I was born in San Diego but lived in Tijuana until I was three or four and then in San Diego until I was nine. And then from there, I jumped to Nevada and Utah, but ultimately went to the last part of junior high and high school in Utah and have been living here for the last 20 years (a few years in California, Florida, and Georgia).

2. Who are Victus Advisors and what does your company do?

Victus Advisors is an independent marketing, financial, and economic feasibility consulting firm that specializes in objective research and data-driven recommendations for sports properties and sports/event facility development.

3. Victus is based in Park City, Utah, but you’ve worked on projects nationwide and have worked extensively internationally as well. What are some recent projects you’ve worked on?

We've worked on projects ranging from small communities and cities, all the way up to professional teams and university projects. We are currently working on projects in Delaware, Virginia, Utah, California, and Hawaii!

4. Walk us through a typical workday in your role at Victus. 

As cliche as it may sound, no day is alike. One day we might be on the phone all day speaking with event organizers or stakeholders. Oftentimes we (Zac Ipson (SMBA ‘18), and our boss, Brian Connolly) will all be working on different projects so we’ll check-in at the beginning of the week to make sure we’re all on the same page because we will contribute different parts to the same study. I enjoy working with a fellow SDSU Sports MBA alum, but Zac is a BYU alum and I’m a University of Utah grad and there’s a huge rivalry there, so Zac and I keep it VERY civil in the office to keep both of us sane! 

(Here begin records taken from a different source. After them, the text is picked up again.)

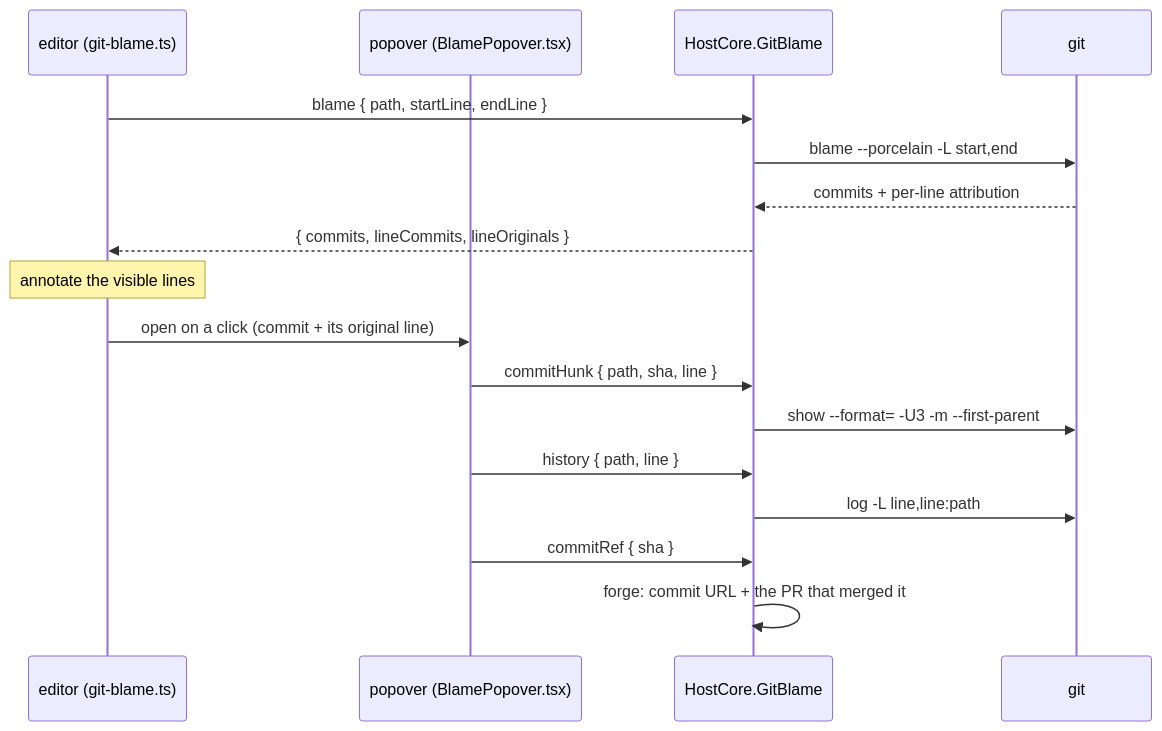
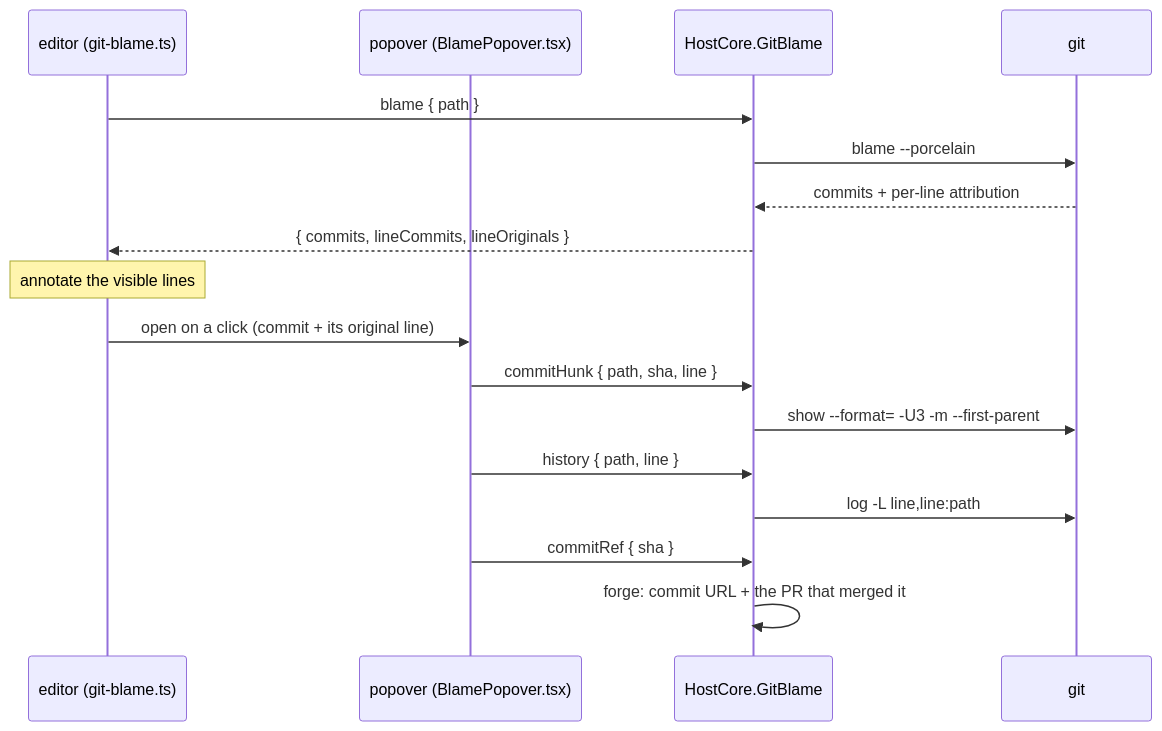
The diagram in docs/specs/git-blame.md (Kapps/weavie), drawn with Mermaid before and after one commit. The commit also changed other lines of this file and 18 other files, not shown here.

````diff
--- a/docs/specs/git-blame.md
+++ b/docs/specs/git-blame.md
@@ -110,19 +107,19 @@
 ```mermaid
 sequenceDiagram
     participant E as editor (git-blame.ts)
     participant P as popover (BlamePopover.tsx)
     participant H as HostCore.GitBlame
     participant G as git
-    E->>H: blame { path, startLine, endLine }
-    H->>G: blame --porcelain -L start,end
+    E->>H: blame { path }
+    H->>G: blame --porcelain
     G-->>H: commits + per-line attribution
     H-->>E: { commits, lineCommits, lineOriginals }
     Note over E: annotate the visible lines
     E->>P: open on a click (commit + its original line)
     P->>H: commitHunk { path, sha, line }
     H->>G: show --format= -U3 -m --first-parent
     P->>H: history { path, line }
     H->>G: log -L line,line:path
     P->>H: commitRef { sha }
     H->>H: forge: commit URL + the PR that merged it
 ```
````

5. What skills do you utilize most in your role? And what advice would you give to someone interested in working in the sports consulting space?

A little bit of everything. This is an example of tasks that we would complete in a typical study:

  • Demographic/Socioeconomic Analysis - so understanding how to process and present secondary market research data
  • Stakeholder and Event Organizer Analysis - this is where we get primary market research data. We speak directly with key stakeholders and potential users of new facilities. 
  • Competitive Market and Facility Analysis - researching other markets and facilities that would compete with a potential market/facility.
  • Economic Impact Analysis - how many jobs would be created, incremental hotel nights, etc. would be generated by a new facility in a market.
  • Funding Analysis - understanding various financial funding sources (via government, private, etc.) to pay for a facility project.
  • In summary, as consultants, we’re hired to answer these questions for clients and provide relevant recommendations.

Walter poses with his family at a Dodger game.6. Did you have sports business experience before you applied to SDSU Sports MBA or did you use the program to launch your career in sports?

I did an internship with Real Salt Lake, a few years before grad school, just to kind of start getting my feet wet in sports and also with the athletic department at the University of Utah and for a guy who was running basketball camps and clinics here in Salt Lake Valley.

7. How do you see COVID-19 permanently changing the sports industry?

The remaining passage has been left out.